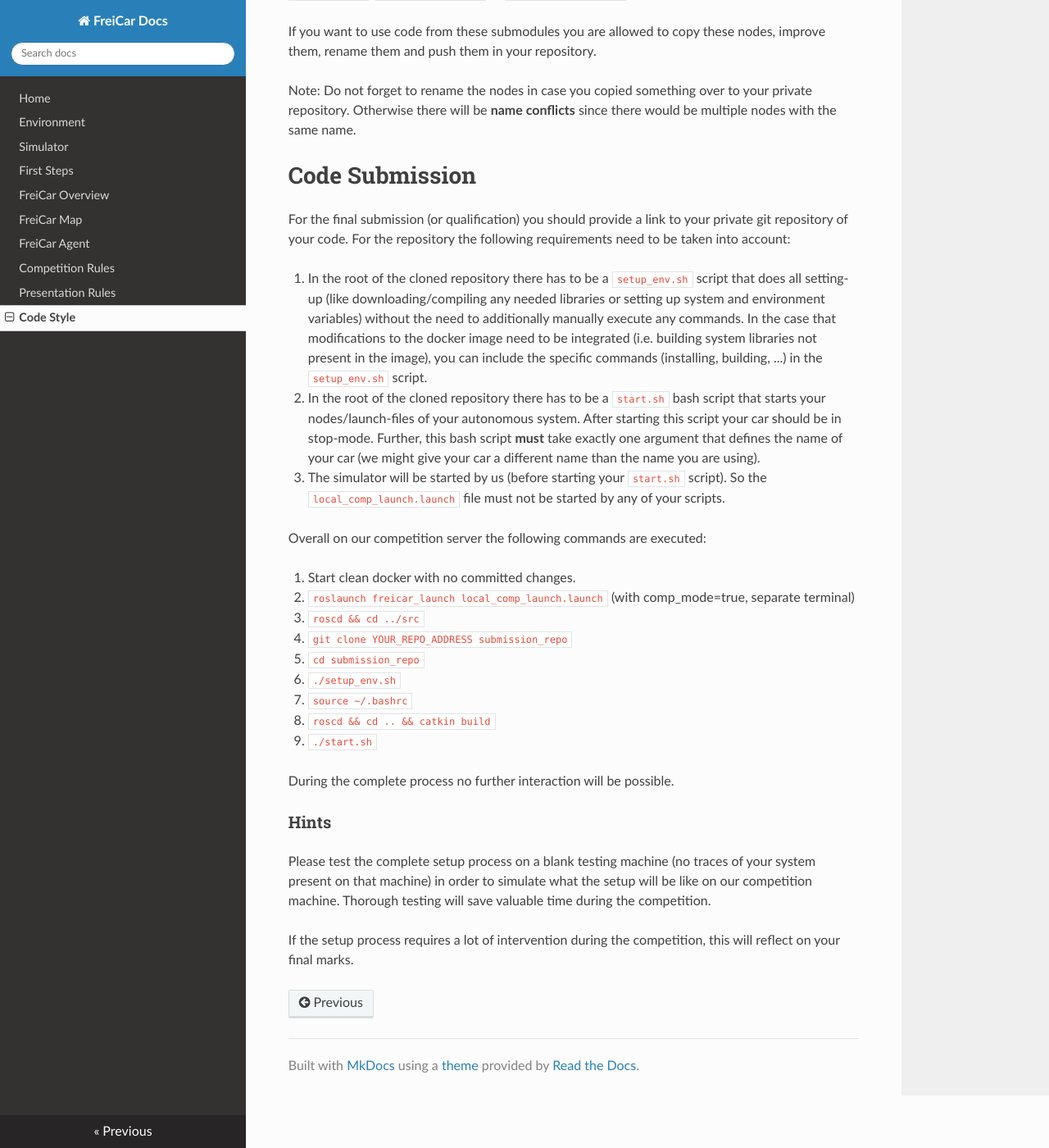
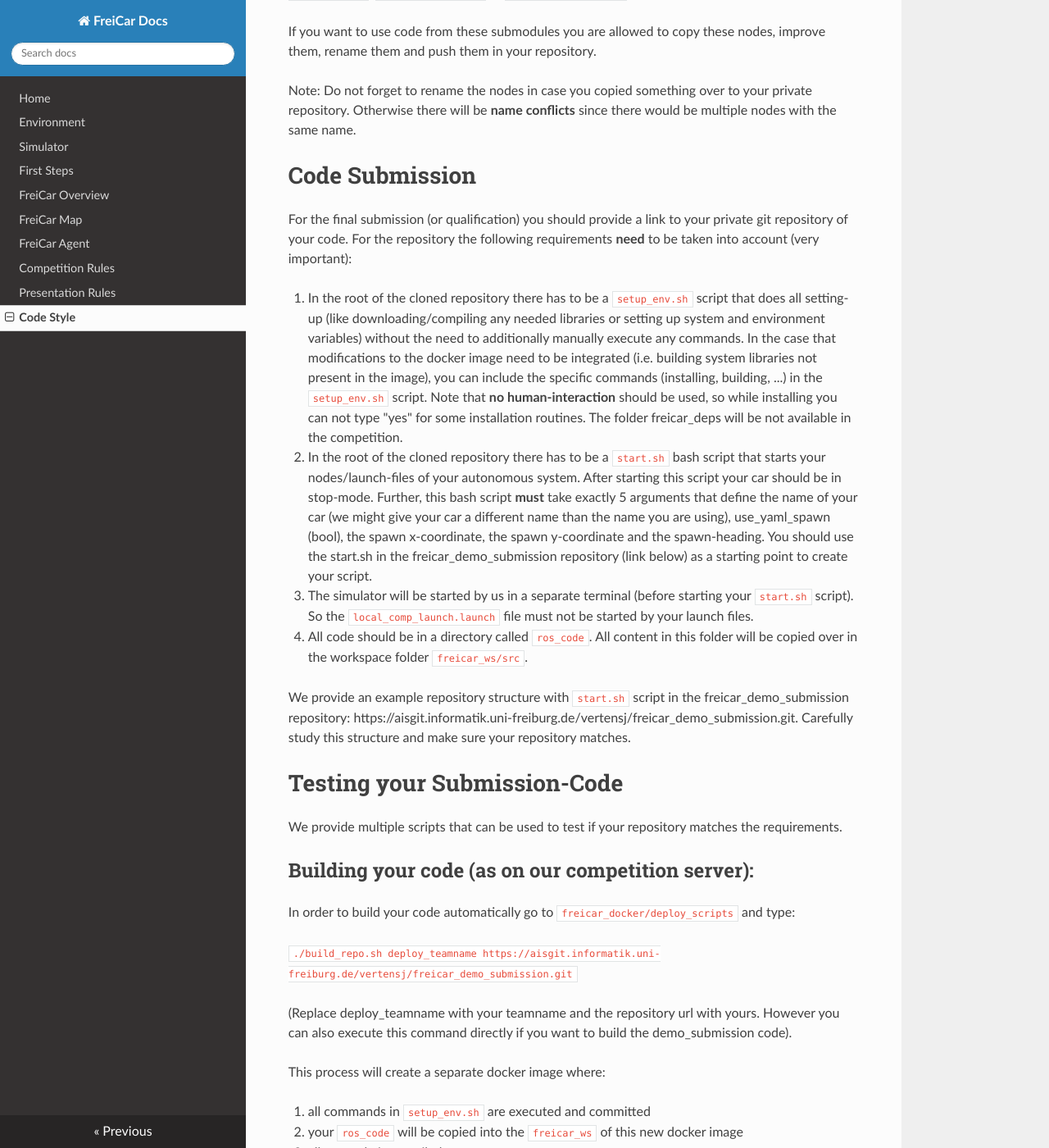
Before and after one commit to JohanVer/freicar_docs, an MkDocs documentation site: the page built from docs/code_style.md, in a window 1280 px wide and 1400 px high, scrolled down 206 px. Shown: the whole window at 82% size. Built offline with MkDocs 1.6.1, drawn with Linux system fonts in a browser that asks for light colours; nearby versions of some CDN libraries; some of the changed text lies outside the part shown.

Commit message:
deploying

````diff
--- a/docs/code_style.md
+++ b/docs/code_style.md
@@ -8,31 +8,42 @@ Note: Do not forget to rename the nodes in case you copied something over to you
 
 # Code Submission
 For the final submission (or qualification) you should provide a link to your private git repository of your code.
-For the repository the following requirements need to be taken into account:
+For the repository the following requirements **need** to be taken into account (very important):
 
 1. In the root of the cloned repository there has to be a `setup_env.sh` script that does all setting-up (like downloading/compiling any needed libraries or setting up system and environment variables) without the need to additionally manually execute any commands. In the case that modifications to the docker image need to be integrated (i.e. building system libraries not present in the image),
-you can include the specific commands (installing, building, ...) in the `setup_env.sh` script.
+you can include the specific commands (installing, building, ...) in the `setup_env.sh` script. Note that **no human-interaction** should be used, so while installing you can not type "yes" for some installation routines. The folder freicar_deps will be not available in the competition.
 2. In the root of the cloned repository there has to be a `start.sh` bash script that starts your nodes/launch-files of your autonomous system. After starting this script your car should be in stop-mode.
-Further, this bash script **must** take exactly one argument that defines the name of your car (we might give your car a different name than the name you are using).
-3. The simulator will be started by us (before starting your `start.sh` script). So the ```local_comp_launch.launch``` file must not be started by any of your scripts.
+Further, this bash script **must** take exactly 5 arguments that define the name of your car (we might give your car a different name than the name you are using), use_yaml_spawn (bool), the spawn x-coordinate, the spawn y-coordinate and the spawn-heading.
+You should use the start.sh in the freicar_demo_submission repository (link below) as a starting point to create your script.
+3. The simulator will be started by us in a separate terminal (before starting your `start.sh` script). So the ```local_comp_launch.launch``` file must not be started by your launch files.
+4. All code should be in a directory called `ros_code`. All content in this folder will be copied over in the workspace folder `freicar_ws/src`.
 
-Overall on our competition server the following commands are executed:
+We provide an example repository structure with `start.sh` script in the freicar_demo_submission repository: https://aisgit.informatik.uni-freiburg.de/vertensj/freicar_demo_submission.git. Carefully study this structure and make sure your repository matches.
 
-1. Start clean docker with no committed changes.
-2. `roslaunch freicar_launch local_comp_launch.launch` (with comp_mode=true, separate terminal)
-3. `roscd && cd ../src`
-4. `git clone YOUR_REPO_ADDRESS submission_repo`
-5. `cd submission_repo`
-6. `./setup_env.sh`
-7. `source ~/.bashrc`
-8. `roscd && cd .. && catkin build`
-9. `./start.sh`
 
-During the complete process no further interaction will be possible.
+# Testing your Submission-Code
+We provide multiple scripts that can be used to test if your repository matches the requirements.
+## Building your code (as on our competition server):
+In order to build your code automatically go to `freicar_docker/deploy_scripts` and type:
+
+`./build_repo.sh deploy_teamname https://aisgit.informatik.uni-freiburg.de/vertensj/freicar_demo_submission.git`
+
+(Replace deploy_teamname with your teamname and the repository url with yours. However you can also execute this command directly if you want to build the demo_submission code).
+
+This process will create a separate docker image where:
+
+1. all commands in `setup_env.sh` are executed and committed
+2. your `ros_code` will be copied into the `freicar_ws` of this new docker image
+3. all ros-code is compiled
+
+## Running your code (as on our competition server):
+In order to run your code automatically do the following:
+
+1. create a separate terminal, run fcc and then start the simulator with ```roslaunch freicar_launch local_comp_launch.launch```
+2. In a separate terminal (when the simulator is fully started) go to `freicar_docker/deploy_scripts` and run ```./run_repo.sh deploy_teamname anycarname true 0 0 0```. (Replace the deploy_teamname with your teamname (same as in the build process), set any car name that you like. Also set use_yaml_spawn, x-spawn, y-spawn and heading-spawn to some values you like).
+
+This will automatically start up your built docker and internally starts `start.sh`. Your car should be ready to drive now. You can fct in the main docker and send your high-level commands to your car.
 
 ### Hints
-
-Please test the complete setup process on a blank testing machine (no traces of your system present on that machine) in order to simulate what the setup will be like
-on our competition machine. Thorough testing will save valuable time during the competition.
-
+Thorough testing will save valuable time during the competition.
 If the setup process requires a lot of intervention during the competition, this will reflect on your final marks.
````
* * *
#### REQUIRED WORK
The entries above need to be output again in full, exactly, and without pictures.

#### TASK OUTPUT
Before and after one commit to JohanVer/freicar_docs, an MkDocs documentation site: the page built from docs/code_style.md, in a window 1280 px wide and 1400 px high, scrolled down 206 px. Shown: the whole window at 82% size. Built offline with MkDocs 1.6.1, drawn with Linux system fonts in a browser that asks for light colours; nearby versions of some CDN libraries; some of the changed text lies outside the part shown.

Commit message:
deploying

````diff
--- a/docs/code_style.md
+++ b/docs/code_style.md
@@ -8,31 +8,42 @@ Note: Do not forget to rename the nodes in case you copied something over to you
 
 # Code Submission
 For the final submission (or qualification) you should provide a link to your private git repository of your code.
-For the repository the following requirements need to be taken into account:
+For the repository the following requirements **need** to be taken into account (very important):
 
 1. In the root of the cloned repository there has to be a `setup_env.sh` script that does all setting-up (like downloading/compiling any needed libraries or setting up system and environment variables) without the need to additionally manually execute any commands. In the case that modifications to the docker image need to be integrated (i.e. building system libraries not present in the image),
-you can include the specific commands (installing, building, ...) in the `setup_env.sh` script.
+you can include the specific commands (installing, building, ...) in the `setup_env.sh` script. Note that **no human-interaction** should be used, so while installing you can not type "yes" for some installation routines. The folder freicar_deps will be not available in the competition.
 2. In the root of the cloned repository there has to be a `start.sh` bash script that starts your nodes/launch-files of your autonomous system. After starting this script your car should be in stop-mode.
-Further, this bash script **must** take exactly one argument that defines the name of your car (we might give your car a different name than the name you are using).
-3. The simulator will be started by us (before starting your `start.sh` script). So the ```local_comp_launch.launch``` file must not be started by any of your scripts.
+Further, this bash script **must** take exactly 5 arguments that define the name of your car (we might give your car a different name than the name you are using), use_yaml_spawn (bool), the spawn x-coordinate, the spawn y-coordinate and the spawn-heading.
+You should use the start.sh in the freicar_demo_submission repository (link below) as a starting point to create your script.
+3. The simulator will be started by us in a separate terminal (before starting your `start.sh` script). So the ```local_comp_launch.launch``` file must not be started by your launch files.
+4. All code should be in a directory called `ros_code`. All content in this folder will be copied over in the workspace folder `freicar_ws/src`.
 
-Overall on our competition server the following commands are executed:
+We provide an example repository structure with `start.sh` script in the freicar_demo_submission repository: https://aisgit.informatik.uni-freiburg.de/vertensj/freicar_demo_submission.git. Carefully study this structure and make sure your repository matches.
 
-1. Start clean docker with no committed changes.
-2. `roslaunch freicar_launch local_comp_launch.launch` (with comp_mode=true, separate terminal)
-3. `roscd && cd ../src`
-4. `git clone YOUR_REPO_ADDRESS submission_repo`
-5. `cd submission_repo`
-6. `./setup_env.sh`
-7. `source ~/.bashrc`
-8. `roscd && cd .. && catkin build`
-9. `./start.sh`
 
-During the complete process no further interaction will be possible.
+# Testing your Submission-Code
+We provide multiple scripts that can be used to test if your repository matches the requirements.
+## Building your code (as on our competition server):
+In order to build your code automatically go to `freicar_docker/deploy_scripts` and type:
+
+`./build_repo.sh deploy_teamname https://aisgit.informatik.uni-freiburg.de/vertensj/freicar_demo_submission.git`
+
+(Replace deploy_teamname with your teamname and the repository url with yours. However you can also execute this command directly if you want to build the demo_submission code).
+
+This process will create a separate docker image where:
+
+1. all commands in `setup_env.sh` are executed and committed
+2. your `ros_code` will be copied into the `freicar_ws` of this new docker image
+3. all ros-code is compiled
+
+## Running your code (as on our competition server):
+In order to run your code automatically do the following:
+
+1. create a separate terminal, run fcc and then start the simulator with ```roslaunch freicar_launch local_comp_launch.launch```
+2. In a separate terminal (when the simulator is fully started) go to `freicar_docker/deploy_scripts` and run ```./run_repo.sh deploy_teamname anycarname true 0 0 0```. (Replace the deploy_teamname with your teamname (same as in the build process), set any car name that you like. Also set use_yaml_spawn, x-spawn, y-spawn and heading-spawn to some values you like).
+
+This will automatically start up your built docker and internally starts `start.sh`. Your car should be ready to drive now. You can fct in the main docker and send your high-level commands to your car.
 
 ### Hints
-
-Please test the complete setup process on a blank testing machine (no traces of your system present on that machine) in order to simulate what the setup will be like
-on our competition machine. Thorough testing will save valuable time during the competition.
-
+Thorough testing will save valuable time during the competition.
 If the setup process requires a lot of intervention during the competition, this will reflect on your final marks.
````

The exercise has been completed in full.